Even if the president’s newfound sentiments were more strategic than deeply felt, he can apply them usefully at home, too. He should want to enlist Muslim Americans in a fight many of them have already joined, and affirm that he values their citizenship.
The suicide bombing in Manchester, England, on Monday was a sickening reminder that the West still lives under the threat of terrorism. And the claim of responsibility that followed was chilling confirmation that the Islamic State group has ordered adherents outside the Middle East to carry out attacks in their own countries.
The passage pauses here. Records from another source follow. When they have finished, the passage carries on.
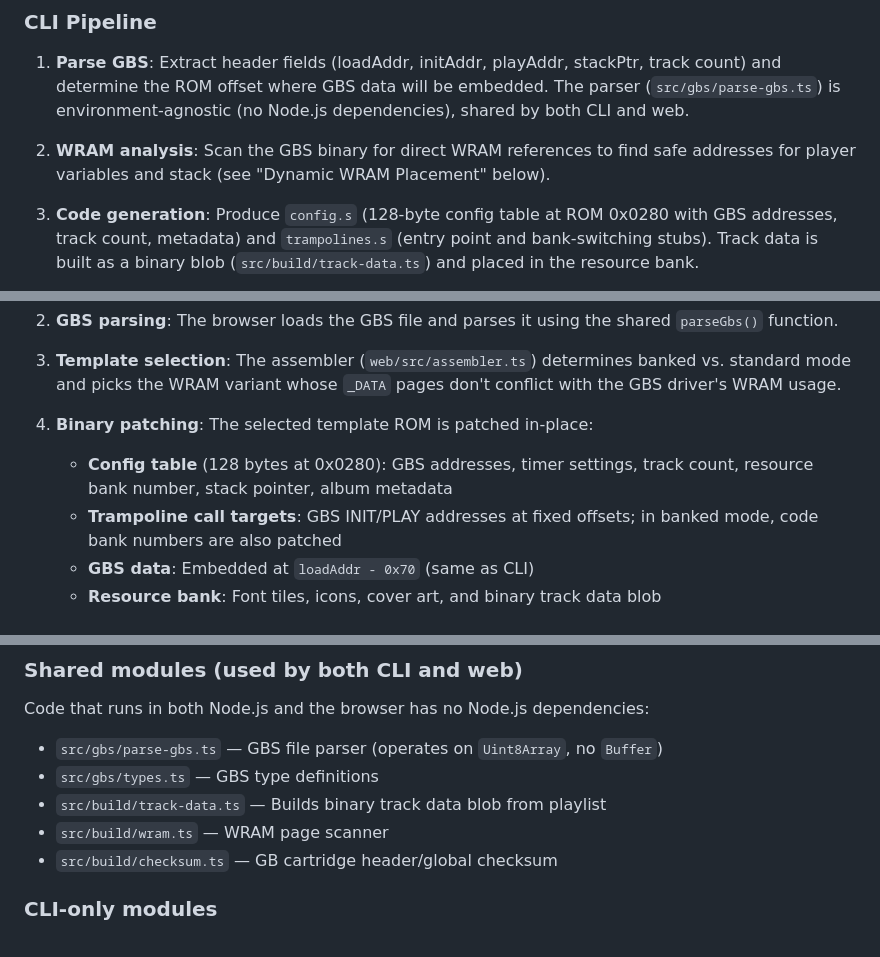
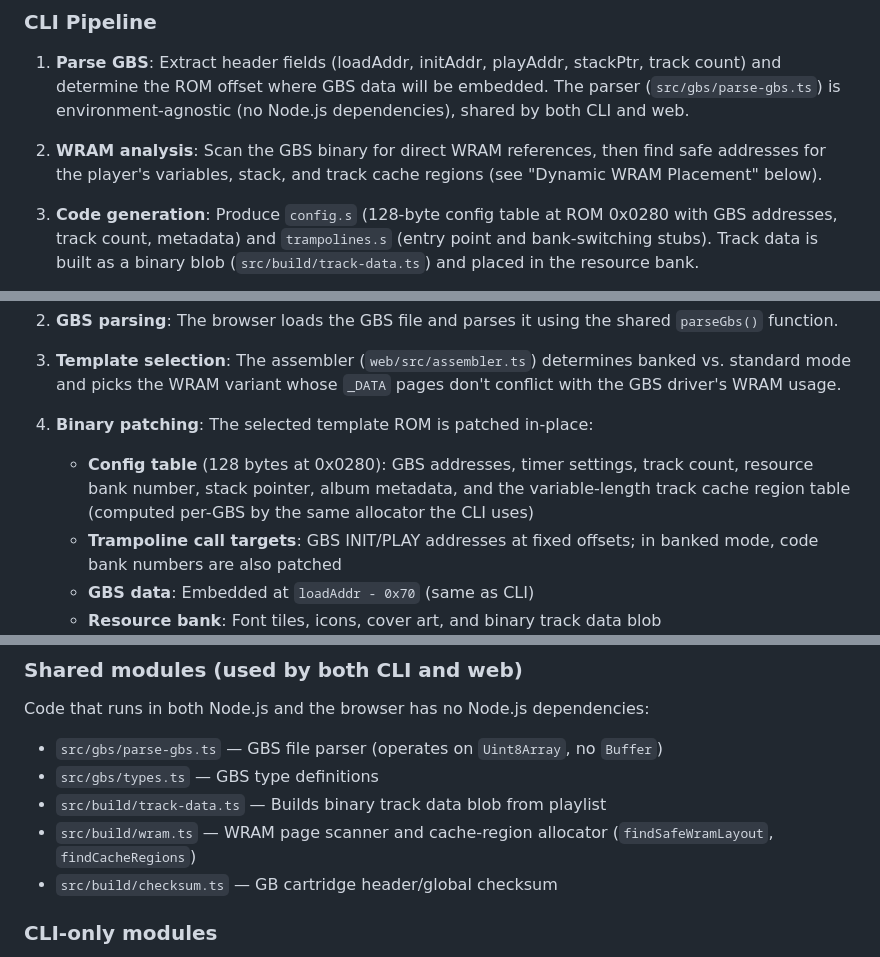
Before and after one commit to clifforj/gbs-master, a Markdown page: ARCHITECTURE.md, 3 parts joined by grey strips. Drawn GitHub-style.

```diff
--- a/ARCHITECTURE.md
+++ b/ARCHITECTURE.md
@@ -8,7 +8,7 @@ Two build pipelines exist: the CLI pipeline (full SDCC compilation) and the web/
 
 1. **Parse GBS**: Extract header fields (loadAddr, initAddr, playAddr, stackPtr, track count) and determine the ROM offset where GBS data will be embedded. The parser (`src/gbs/parse-gbs.ts`) is environment-agnostic (no Node.js dependencies), shared by both CLI and web.
 
-2. **WRAM analysis**: Scan the GBS binary for direct WRAM references to find safe addresses for player variables and stack (see "Dynamic WRAM Placement" below).
+2. **WRAM analysis**: Scan the GBS binary for direct WRAM references, then find safe addresses for the player's variables, stack, and track cache regions (see "Dynamic WRAM Placement" below).
 
 3. **Code generation**: Produce `config.s` (128-byte config table at ROM 0x0280 with GBS addresses, track count, metadata) and `trampolines.s` (entry point and bank-switching stubs). Track data is built as a binary blob (`src/build/track-data.ts`) and placed in the resource bank.
 
@@ -29,7 +29,7 @@ The web app builds ROMs entirely in the browser by patching pre-compiled templat
 3. **Template selection**: The assembler (`web/src/assembler.ts`) determines banked vs. standard mode and picks the WRAM variant whose `_DATA` pages don't conflict with the GBS driver's WRAM usage.
 
 4. **Binary patching**: The selected template ROM is patched in-place:
-   - **Config table** (128 bytes at 0x0280): GBS addresses, timer settings, track count, resource bank number, stack pointer, album metadata
+   - **Config table** (128 bytes at 0x0280): GBS addresses, timer settings, track count, resource bank number, stack pointer, album metadata, and the variable-length track cache region table (computed per-GBS by the same allocator the CLI uses)
    - **Trampoline call targets**: GBS INIT/PLAY addresses at fixed offsets; in banked mode, code bank numbers are also patched
    - **GBS data**: Embedded at `loadAddr - 0x70` (same as CLI)
    - **Resource bank**: Font tiles, icons, cover art, and binary track data blob
@@ -230,7 +244,7 @@ Code that runs in both Node.js and the browser has no Node.js dependencies:
 - `src/gbs/parse-gbs.ts` — GBS file parser (operates on `Uint8Array`, no `Buffer`)
 - `src/gbs/types.ts` — GBS type definitions
 - `src/build/track-data.ts` — Builds binary track data blob from playlist
-- `src/build/wram.ts` — WRAM page scanner
+- `src/build/wram.ts` — WRAM page scanner and cache-region allocator (`findSafeWramLayout`, `findCacheRegions`)
 - `src/build/checksum.ts` — GB cartridge header/global checksum
 
 ### CLI-only modules
```
Also changed, not shown: other parts of ARCHITECTURE.md (+22 -8 lines).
The United States hasn’t been immune. The Pakistani American couple who killed 14 people in San Bernardino in 2015 and the Afghan American who killed 49 in Orlando, Fla., in 2016 all claimed allegiance to the Islamic State. And yet, despite those incidents, the United States has still suffered less Islamist terrorism than Britain or France.
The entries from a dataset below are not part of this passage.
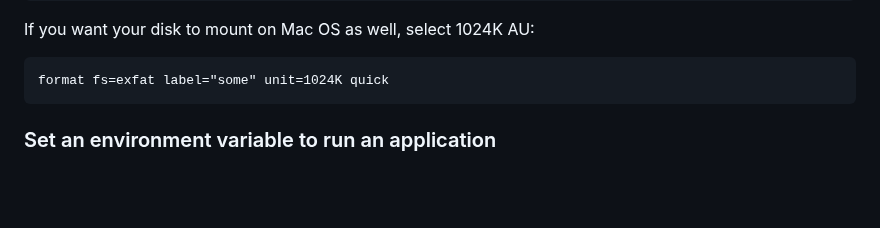
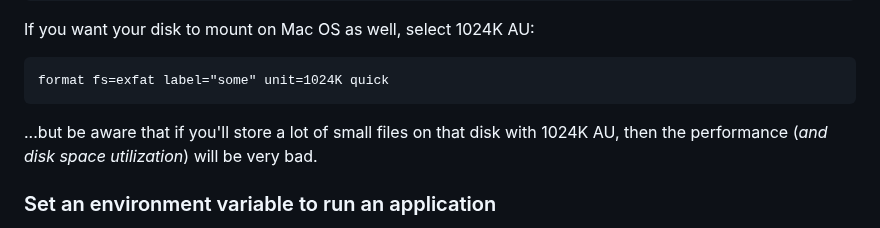
Before and after one commit to retifrav/scraps, a Markdown page: _windows/index.md, the part around the change. Rendered like a GitHub page; blank space fills up the shorter version.

Commit message:
Windows: About setting 1024K allocation unit for a disk

````diff
--- a/_windows/index.md
+++ b/_windows/index.md
@@ -199,6 +199,8 @@ If you want your disk to mount on Mac OS as well, select 1024K AU:
 ```
 format fs=exfat label="some" unit=1024K quick
 ```
+
+...but be aware that if you'll store a lot of small files on that disk with 1024K AU, then the performance (*and disk space utilization*) will be very bad.
 
 ### Set an environment variable to run an application
 
````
One reason is straightforward: We are farther from the Middle East. A second is more subtle: The United States has done a better job of integrating Muslim immigrants and making clear that they are full-fledged citizens.
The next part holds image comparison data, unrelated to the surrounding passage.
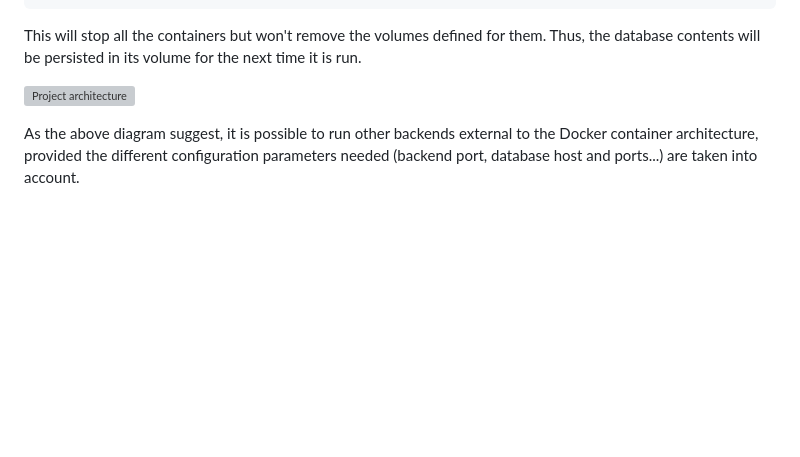
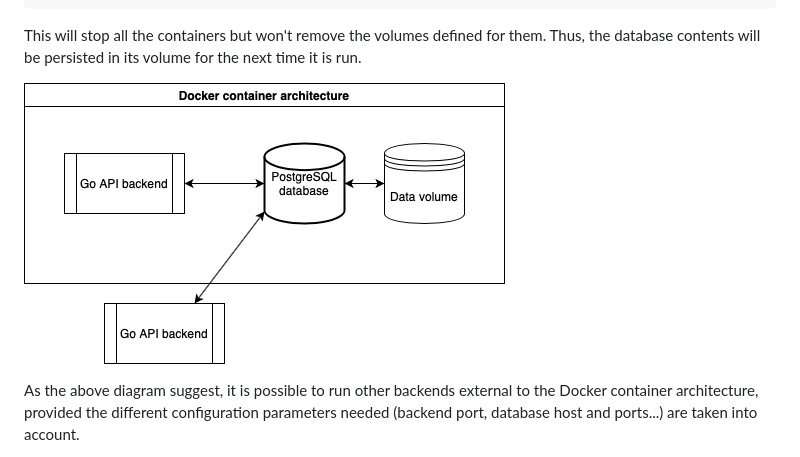
Before and after one commit to DavSanchez/theam_test_crm_api, a Markdown page: README.md, the part around the change. Drawn GitHub-style; pictures changed too: public/theamTestArch.png (added); blank space fills up the shorter version; grey boxes are pictures that could not be loaded.

```diff
--- a/README.md
+++ b/README.md
@@ -26,7 +26,7 @@ docker-compose down
 
 This will stop all the containers but won't remove the volumes defined for them. Thus, the database contents will be persisted in its volume for the next time it is run.
 
-![Project architecture](./public/theam_test_arch.png "Project architecture")
+![Project architecture](./public/theamTestArch.png "Project architecture")
 
 As the above diagram suggest, it is possible to run other backends external to the Docker container architecture, provided the different configuration parameters needed (backend port, database host and ports...) are taken into account.
 
```
Also changed, not shown: 1 other file.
“They’re much better integrated,” Bernard Haykel, a terrorism expert at Princeton University, said recently. “They’re fully part of this country.”
That fact comes across in opinion polls. A Pew Research Center study found that 56 percent of Muslim Americans said most Muslims who come to the United States want to adopt American ways of life; only 20 percent said they want to remain distinct from U.S. society. Most Muslim Americans said they are worried by the rise of extremism in their communities. Almost all considered terrorism unjustified.
These attitudes have led many to cooperate actively with the FBI and local police forces to identify potential terrorists in their midst and pre-empt any attacks.
“Some of our most productive relationships are with people who see things and…